The Philippino canning company RD Tuna have set up in the area with a number of fishing vessels. Under the deal, the PNG Government receives only 2-8% of the profits in royalties, which amounts to about $50 million. The tuna ends up in one of RD Tuna’s three brands: Diana, Dolly and Dolores.
The PMIZ has numerous issues, for example its rusty vessels do not meet environmental standards which PNG does not have the resources to police effectively.
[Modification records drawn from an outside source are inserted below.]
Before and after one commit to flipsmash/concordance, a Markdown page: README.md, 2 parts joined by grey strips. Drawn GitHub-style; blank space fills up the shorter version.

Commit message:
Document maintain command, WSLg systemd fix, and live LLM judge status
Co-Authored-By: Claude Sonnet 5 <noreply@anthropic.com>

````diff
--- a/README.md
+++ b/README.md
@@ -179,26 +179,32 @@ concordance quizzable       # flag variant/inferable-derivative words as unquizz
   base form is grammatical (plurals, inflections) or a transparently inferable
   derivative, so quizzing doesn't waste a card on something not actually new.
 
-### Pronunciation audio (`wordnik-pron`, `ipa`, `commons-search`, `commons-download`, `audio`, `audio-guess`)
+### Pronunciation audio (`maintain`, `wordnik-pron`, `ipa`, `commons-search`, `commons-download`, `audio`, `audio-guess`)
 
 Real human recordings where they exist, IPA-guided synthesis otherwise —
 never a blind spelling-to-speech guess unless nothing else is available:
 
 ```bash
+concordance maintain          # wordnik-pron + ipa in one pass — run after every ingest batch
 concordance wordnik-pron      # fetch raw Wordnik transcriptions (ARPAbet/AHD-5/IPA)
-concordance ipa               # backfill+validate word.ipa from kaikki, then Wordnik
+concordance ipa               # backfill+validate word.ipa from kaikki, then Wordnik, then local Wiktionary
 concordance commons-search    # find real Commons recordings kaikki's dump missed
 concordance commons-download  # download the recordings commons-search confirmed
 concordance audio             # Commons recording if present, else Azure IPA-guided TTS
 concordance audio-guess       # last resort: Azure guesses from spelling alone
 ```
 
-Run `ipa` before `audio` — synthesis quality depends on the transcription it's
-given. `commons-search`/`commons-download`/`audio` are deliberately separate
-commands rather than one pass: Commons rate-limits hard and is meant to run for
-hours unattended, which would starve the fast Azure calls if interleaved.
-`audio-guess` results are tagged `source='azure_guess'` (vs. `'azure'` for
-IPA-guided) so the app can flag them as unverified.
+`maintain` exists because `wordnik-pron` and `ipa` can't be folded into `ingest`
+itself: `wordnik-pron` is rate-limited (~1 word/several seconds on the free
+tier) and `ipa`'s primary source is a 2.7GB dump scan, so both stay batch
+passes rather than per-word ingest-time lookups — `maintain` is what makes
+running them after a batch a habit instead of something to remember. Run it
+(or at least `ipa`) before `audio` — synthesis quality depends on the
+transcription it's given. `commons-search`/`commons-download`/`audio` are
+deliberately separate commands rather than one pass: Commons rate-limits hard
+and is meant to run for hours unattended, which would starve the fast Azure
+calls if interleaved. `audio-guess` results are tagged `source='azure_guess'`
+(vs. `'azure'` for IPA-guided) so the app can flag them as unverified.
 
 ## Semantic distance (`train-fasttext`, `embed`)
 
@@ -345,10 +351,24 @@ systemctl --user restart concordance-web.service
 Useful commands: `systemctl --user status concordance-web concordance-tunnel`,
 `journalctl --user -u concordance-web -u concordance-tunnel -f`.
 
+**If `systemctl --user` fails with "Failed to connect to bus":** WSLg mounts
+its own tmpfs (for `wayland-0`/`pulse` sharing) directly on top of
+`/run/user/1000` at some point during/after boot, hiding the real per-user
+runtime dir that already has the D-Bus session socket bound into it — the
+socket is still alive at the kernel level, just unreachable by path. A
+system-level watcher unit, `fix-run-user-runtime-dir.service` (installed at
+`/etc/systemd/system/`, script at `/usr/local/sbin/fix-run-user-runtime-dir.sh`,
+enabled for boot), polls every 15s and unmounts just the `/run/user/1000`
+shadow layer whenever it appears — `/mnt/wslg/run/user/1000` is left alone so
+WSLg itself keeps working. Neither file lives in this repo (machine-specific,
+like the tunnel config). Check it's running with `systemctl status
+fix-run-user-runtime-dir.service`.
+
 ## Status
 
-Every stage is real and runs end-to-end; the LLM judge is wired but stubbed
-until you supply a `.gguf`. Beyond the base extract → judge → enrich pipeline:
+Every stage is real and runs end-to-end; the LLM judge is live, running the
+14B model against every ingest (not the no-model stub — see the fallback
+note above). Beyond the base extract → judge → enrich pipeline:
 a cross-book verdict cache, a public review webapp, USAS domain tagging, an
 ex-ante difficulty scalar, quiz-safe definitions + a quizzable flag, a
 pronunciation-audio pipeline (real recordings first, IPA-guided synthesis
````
RD Tuna also mostly employs flown-in Philippino workers rather than locals. Both the company and the Government support the in-house, company-friendly union. When 500 of the Papuan workers went on strike in 2010 over low wages, wage theft and freedom of association, most of them were sooner or later terminated. It seems that the people of Madang are not destined to share in the bounty being extracted right off their shores.
‘Canning Paradise’ is a well made film: not in the sense of being slick, but in the sense of being true to its subject. It conveys the complexity of this issue in depth, resisting the temptation to propose quick solutions. The interviewees were unanimously of the view that a traditional economy has a value even if it can’t be readily expressed in dollars, but beyond that there was no sense at all of a clear way forward. I guess that’s reality: few problems are capable of having straighforward, elegant solutions like you will see proposed in a 4-minute TED talk.
The DVD is available from Ronin Films.
*Postscript: This is the 150th post on fairforall.org. The site recently received it’s 15,000th visit – thanks for your support!
- Where’d that shrimp come from? 13 January 2011
- The Pleasures and Sorrows of Work 25 February 2011 – includes link to a great photo esssay, The Journey of Tuna
- Escalation of Commitment 29 September 2011 – re the OK Tedi mine, also in Papua New Guinea
- $2 an hour to work on an inhospitable mountain peak 27 September 2011 – re the Grasberg mine on the Western, Indonesian, side of New Guinea